**Records provided:**
______________________________

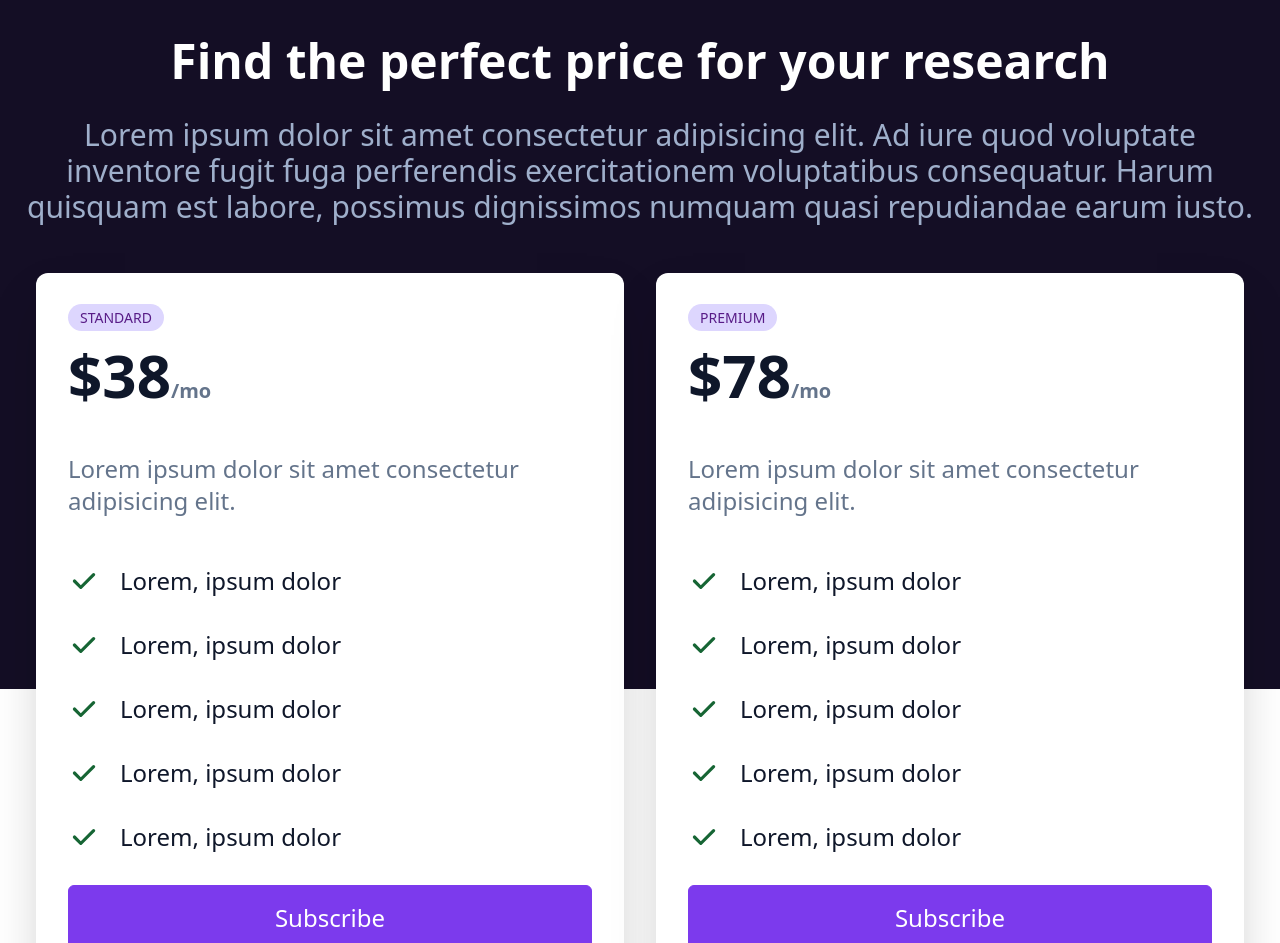
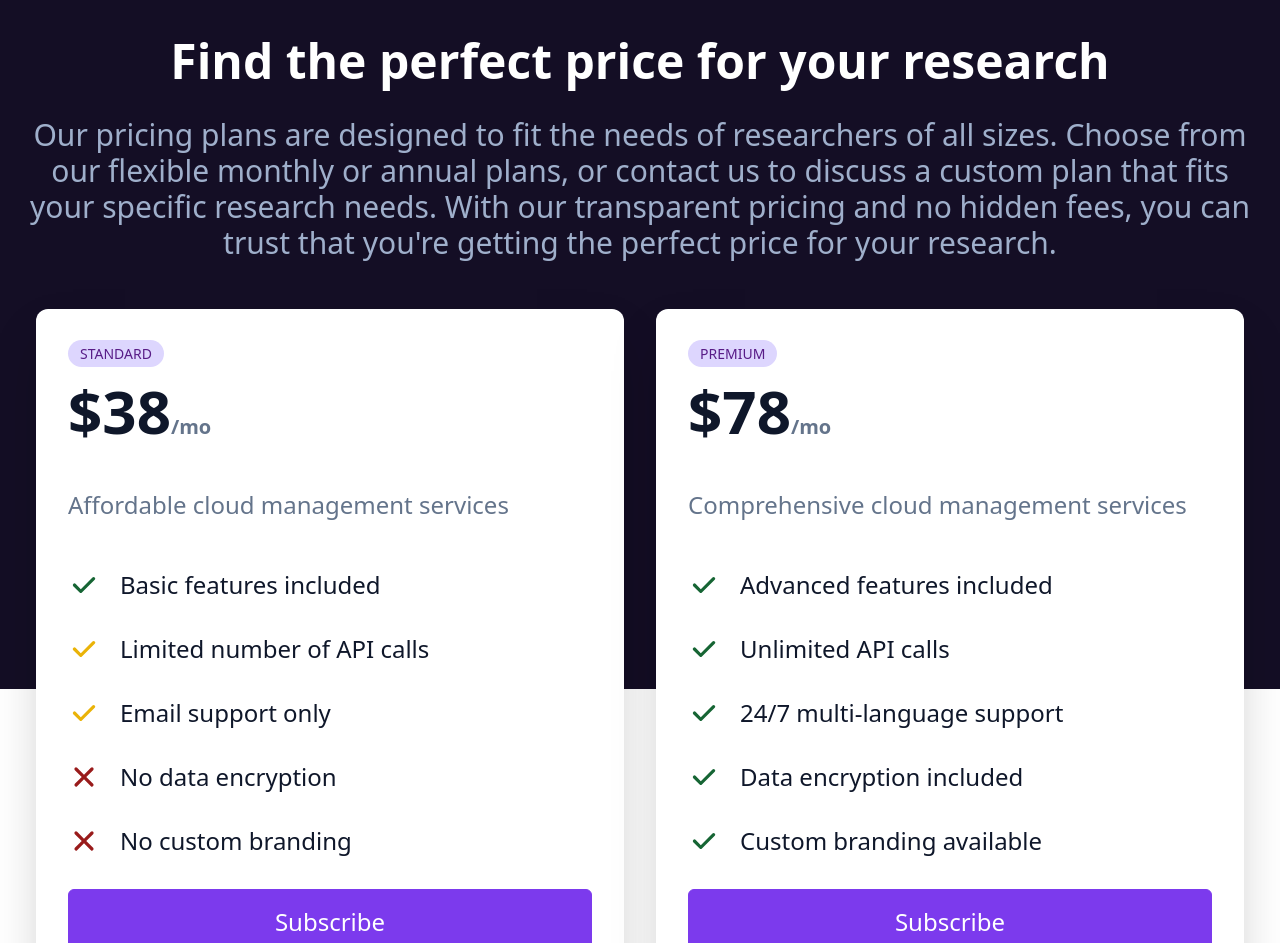
Before and after one commit to radosav-perisic/claut, a React (Vite) app: page / in a window 1280 px wide. Shown: the part 3169-4112 px from the top of the page. Built offline with nearby package versions, Linux system fonts and the light colour scheme.

Commit message:
Replace Lorem Ipsum in Pricing with relevant text

```diff
--- a/src/components/Pricing.jsx
+++ b/src/components/Pricing.jsx
@@ -1,55 +1,109 @@
 import React from "react";
-import { CheckIcon } from "@heroicons/react/solid";
+import { CheckIcon, XIcon } from "@heroicons/react/solid";
 
 const Pricing = () => {
   return (
-    <div name='pricing' className="w-full text-white my-24">
+    <div name="pricing" className="w-full text-white my-24">
       <div className="w-full h-[800px] bg-[#140e25] absolute mix-blend-overlay"></div>
       <div className="max-w-[1240px] mx-auto py-12">
         <div className="text-center py-8 text-slate-300">
           <h2 className="text-3xl uppercase">Pricing</h2>
-          <h3 className="text-5xl font-bold text-white py-8">Find the perfect price for your research</h3>
+          <h3 className="text-5xl font-bold text-white py-8">
+            Find the perfect price for your research
+          </h3>
           <p className="text-3xl">
-            Lorem ipsum dolor sit amet consectetur adipisicing elit. Ad iure
-            quod voluptate inventore fugit fuga perferendis exercitationem
-            voluptatibus consequatur. Harum quisquam est labore, possimus
-            dignissimos numquam quasi repudiandae earum iusto.
+            Our pricing plans are designed to fit the needs of researchers of
+            all sizes. Choose from our flexible monthly or annual plans, or
+            contact us to discuss a custom plan that fits your specific research
+            needs. With our transparent pricing and no hidden fees, you can
+            trust that you're getting the perfect price for your research.
           </p>
         </div>
 
         <div className="grid md:grid-cols-2">
           <div className=" bg-white text-slate-900 m-4 p-8 rounded-xl shadow-2xl relative">
-            <span className="py-1 px-3 uppercase bg-violet-200 text-purple-900 rounded-2xl text-sm">Standard</span>
+            <span className="py-1 px-3 uppercase bg-violet-200 text-purple-900 rounded-2xl text-sm">
+              Standard
+            </span>
             <div>
-                <p className="text-6xl flex py-4 font-bold">$38<span className="flex flex-col text-xl text-slate-500 justify-end">/mo</span></p>
+              <p className="text-6xl flex py-4 font-bold">
+                $38
+                <span className="flex flex-col text-xl text-slate-500 justify-end">
+                  /mo
+                </span>
+              </p>
             </div>
-            <p className="text-2xl py-8 text-slate-500">Lorem ipsum dolor sit amet consectetur adipisicing elit.</p>
+            <p className="text-2xl py-8 text-slate-500">
+            Affordable cloud management services
+            </p>
             <div className="text-2xl relative">
-                <p className="flex py-4 "><CheckIcon className="w-8 text-green-800 mr-5"/>Lorem, ipsum dolor</p>
-                <p className="flex py-4 "><CheckIcon className="w-8 text-green-800 mr-5"/>Lorem, ipsum dolor</p>
-                <p className="flex py-4 "><CheckIcon className="w-8 text-green-800 mr-5"/>Lorem, ipsum dolor</p>
-                <p className="flex py-4 "><CheckIcon className="w-8 text-green-800 mr-5"/>Lorem, ipsum dolor</p>
-                <p className="flex py-4 "><CheckIcon className="w-8 text-green-800 mr-5"/>Lorem, ipsum dolor</p>
-                <button className="w-full py-4 my-4 duration-300">Subscribe</button>
+              <p className="flex py-4 ">
+                <CheckIcon className="w-8 text-green-800 mr-5" />
+                Basic features included
+              </p>
+              <p className="flex py-4 ">
+                <CheckIcon className="w-8 text-yellow-500 mr-5" />
+                Limited number of API calls
+              </p>
+              <p className="flex py-4 ">
+                <CheckIcon className="w-8 text-yellow-500 mr-5" />
+                Email support only
+              </p>
+              <p className="flex py-4 ">
+                <XIcon className="w-8 text-red-800 mr-5" />
+                No data encryption
+              </p>
+              <p className="flex py-4 ">
+                <XIcon className="w-8 text-red-800 mr-5" />
+                No custom branding
+              </p>
+              <button className="w-full py-4 my-4 duration-300">
+                Subscribe
+              </button>
             </div>
           </div>
           <div className=" bg-white text-slate-900 m-4 p-8 rounded-xl shadow-2xl relative">
-            <span className="py-1 px-3 uppercase bg-violet-200 text-purple-900 rounded-2xl text-sm">Premium</span>
+            <span className="py-1 px-3 uppercase bg-violet-200 text-purple-900 rounded-2xl text-sm">
+              Premium
+            </span>
             <div>
-                <p className="text-6xl flex py-4 font-bold">$78<span className="flex flex-col text-xl text-slate-500 justify-end">/mo</span></p>
+              <p className="text-6xl flex py-4 font-bold">
+                $78
+                <span className="flex flex-col text-xl text-slate-500 justify-end">
+                  /mo
+                </span>
+              </p>
             </div>
-            <p className="text-2xl py-8 text-slate-500">Lorem ipsum dolor sit amet consectetur adipisicing elit.</p>
+            <p className="text-2xl py-8 text-slate-500">
+            Comprehensive cloud management services
+            </p>
             <div className="text-2xl relative">
-                <p className="flex py-4 "><CheckIcon className="w-8 text-green-800 mr-5"/>Lorem, ipsum dolor</p>
-                <p className="flex py-4 "><CheckIcon className="w-8 text-green-800 mr-5"/>Lorem, ipsum dolor</p>
-                <p className="flex py-4 "><CheckIcon className="w-8 text-green-800 mr-5"/>Lorem, ipsum dolor</p>
-                <p className="flex py-4 "><CheckIcon className="w-8 text-green-800 mr-5"/>Lorem, ipsum dolor</p>
-                <p className="flex py-4 "><CheckIcon className="w-8 text-green-800 mr-5"/>Lorem, ipsum dolor</p>
-                <button className="w-full py-4 my-4 duration-300">Subscribe</button>
+              <p className="flex py-4 ">
+                <CheckIcon className="w-8 text-green-800 mr-5" />
+                Advanced features included
+              </p>
+              <p className="flex py-4 ">
+                <CheckIcon className="w-8 text-green-800 mr-5" />
+                Unlimited API calls
+              </p>
+              <p className="flex py-4 ">
+                <CheckIcon className="w-8 text-green-800 mr-5" />
+                24/7 multi-language support
+              </p>
+              <p className="flex py-4 ">
+                <CheckIcon className="w-8 text-green-800 mr-5" />
+                Data encryption included
+              </p>
+              <p className="flex py-4 ">
+                <CheckIcon className="w-8 text-green-800 mr-5" />
+                Custom branding available
+              </p>
+              <button className="w-full py-4 my-4 duration-300">
+                Subscribe
+              </button>
             </div>
           </div>
         </div>
-
       </div>
     </div>
   );
```
Lines whose indentation alone changed are shown as unchanged.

______________________________

**Work task:**
Wherever a picture appears in the material above, skip it and copy the rest without change.

**Exercise answer:**
Before and after one commit to radosav-perisic/claut, a React (Vite) app: page / in a window 1280 px wide. Shown: the part 3169-4112 px from the top of the page. Built offline with nearby package versions, Linux system fonts and the light colour scheme.

Commit message:
Replace Lorem Ipsum in Pricing with relevant text

```diff
--- a/src/components/Pricing.jsx
+++ b/src/components/Pricing.jsx
@@ -1,55 +1,109 @@
 import React from "react";
-import { CheckIcon } from "@heroicons/react/solid";
+import { CheckIcon, XIcon } from "@heroicons/react/solid";
 
 const Pricing = () => {
   return (
-    <div name='pricing' className="w-full text-white my-24">
+    <div name="pricing" className="w-full text-white my-24">
       <div className="w-full h-[800px] bg-[#140e25] absolute mix-blend-overlay"></div>
       <div className="max-w-[1240px] mx-auto py-12">
         <div className="text-center py-8 text-slate-300">
           <h2 className="text-3xl uppercase">Pricing</h2>
-          <h3 className="text-5xl font-bold text-white py-8">Find the perfect price for your research</h3>
+          <h3 className="text-5xl font-bold text-white py-8">
+            Find the perfect price for your research
+          </h3>
           <p className="text-3xl">
-            Lorem ipsum dolor sit amet consectetur adipisicing elit. Ad iure
-            quod voluptate inventore fugit fuga perferendis exercitationem
-            voluptatibus consequatur. Harum quisquam est labore, possimus
-            dignissimos numquam quasi repudiandae earum iusto.
+            Our pricing plans are designed to fit the needs of researchers of
+            all sizes. Choose from our flexible monthly or annual plans, or
+            contact us to discuss a custom plan that fits your specific research
+            needs. With our transparent pricing and no hidden fees, you can
+            trust that you're getting the perfect price for your research.
           </p>
         </div>
 
         <div className="grid md:grid-cols-2">
           <div className=" bg-white text-slate-900 m-4 p-8 rounded-xl shadow-2xl relative">
-            <span className="py-1 px-3 uppercase bg-violet-200 text-purple-900 rounded-2xl text-sm">Standard</span>
+            <span className="py-1 px-3 uppercase bg-violet-200 text-purple-900 rounded-2xl text-sm">
+              Standard
+            </span>
             <div>
-                <p className="text-6xl flex py-4 font-bold">$38<span className="flex flex-col text-xl text-slate-500 justify-end">/mo</span></p>
+              <p className="text-6xl flex py-4 font-bold">
+                $38
+                <span className="flex flex-col text-xl text-slate-500 justify-end">
+                  /mo
+                </span>
+              </p>
             </div>
-            <p className="text-2xl py-8 text-slate-500">Lorem ipsum dolor sit amet consectetur adipisicing elit.</p>
+            <p className="text-2xl py-8 text-slate-500">
+            Affordable cloud management services
+            </p>
             <div className="text-2xl relative">
-                <p className="flex py-4 "><CheckIcon className="w-8 text-green-800 mr-5"/>Lorem, ipsum dolor</p>
-                <p className="flex py-4 "><CheckIcon className="w-8 text-green-800 mr-5"/>Lorem, ipsum dolor</p>
-                <p className="flex py-4 "><CheckIcon className="w-8 text-green-800 mr-5"/>Lorem, ipsum dolor</p>
-                <p className="flex py-4 "><CheckIcon className="w-8 text-green-800 mr-5"/>Lorem, ipsum dolor</p>
-                <p className="flex py-4 "><CheckIcon className="w-8 text-green-800 mr-5"/>Lorem, ipsum dolor</p>
-                <button className="w-full py-4 my-4 duration-300">Subscribe</button>
+              <p className="flex py-4 ">
+                <CheckIcon className="w-8 text-green-800 mr-5" />
+                Basic features included
+              </p>
+              <p className="flex py-4 ">
+                <CheckIcon className="w-8 text-yellow-500 mr-5" />
+                Limited number of API calls
+              </p>
+              <p className="flex py-4 ">
+                <CheckIcon className="w-8 text-yellow-500 mr-5" />
+                Email support only
+              </p>
+              <p className="flex py-4 ">
+                <XIcon className="w-8 text-red-800 mr-5" />
+                No data encryption
+              </p>
+              <p className="flex py-4 ">
+                <XIcon className="w-8 text-red-800 mr-5" />
+                No custom branding
+              </p>
+              <button className="w-full py-4 my-4 duration-300">
+                Subscribe
+              </button>
             </div>
           </div>
           <div className=" bg-white text-slate-900 m-4 p-8 rounded-xl shadow-2xl relative">
-            <span className="py-1 px-3 uppercase bg-violet-200 text-purple-900 rounded-2xl text-sm">Premium</span>
+            <span className="py-1 px-3 uppercase bg-violet-200 text-purple-900 rounded-2xl text-sm">
+              Premium
+            </span>
             <div>
-                <p className="text-6xl flex py-4 font-bold">$78<span className="flex flex-col text-xl text-slate-500 justify-end">/mo</span></p>
+              <p className="text-6xl flex py-4 font-bold">
+                $78
+                <span className="flex flex-col text-xl text-slate-500 justify-end">
+                  /mo
+                </span>
+              </p>
             </div>
-            <p className="text-2xl py-8 text-slate-500">Lorem ipsum dolor sit amet consectetur adipisicing elit.</p>
+            <p className="text-2xl py-8 text-slate-500">
+            Comprehensive cloud management services
+            </p>
             <div className="text-2xl relative">
-                <p className="flex py-4 "><CheckIcon className="w-8 text-green-800 mr-5"/>Lorem, ipsum dolor</p>
-                <p className="flex py-4 "><CheckIcon className="w-8 text-green-800 mr-5"/>Lorem, ipsum dolor</p>
-                <p className="flex py-4 "><CheckIcon className="w-8 text-green-800 mr-5"/>Lorem, ipsum dolor</p>
-                <p className="flex py-4 "><CheckIcon className="w-8 text-green-800 mr-5"/>Lorem, ipsum dolor</p>
-                <p className="flex py-4 "><CheckIcon className="w-8 text-green-800 mr-5"/>Lorem, ipsum dolor</p>
-                <button className="w-full py-4 my-4 duration-300">Subscribe</button>
+              <p className="flex py-4 ">
+                <CheckIcon className="w-8 text-green-800 mr-5" />
+                Advanced features included
+              </p>
+              <p className="flex py-4 ">
+                <CheckIcon className="w-8 text-green-800 mr-5" />
+                Unlimited API calls
+              </p>
+              <p className="flex py-4 ">
+                <CheckIcon className="w-8 text-green-800 mr-5" />
+                24/7 multi-language support
+              </p>
+              <p className="flex py-4 ">
+                <CheckIcon className="w-8 text-green-800 mr-5" />
+                Data encryption included
+              </p>
+              <p className="flex py-4 ">
+                <CheckIcon className="w-8 text-green-800 mr-5" />
+                Custom branding available
+              </p>
+              <button className="w-full py-4 my-4 duration-300">
+                Subscribe
+              </button>
             </div>
           </div>
         </div>
-
       </div>
     </div>
   );
```
Lines whose indentation alone changed are shown as unchanged.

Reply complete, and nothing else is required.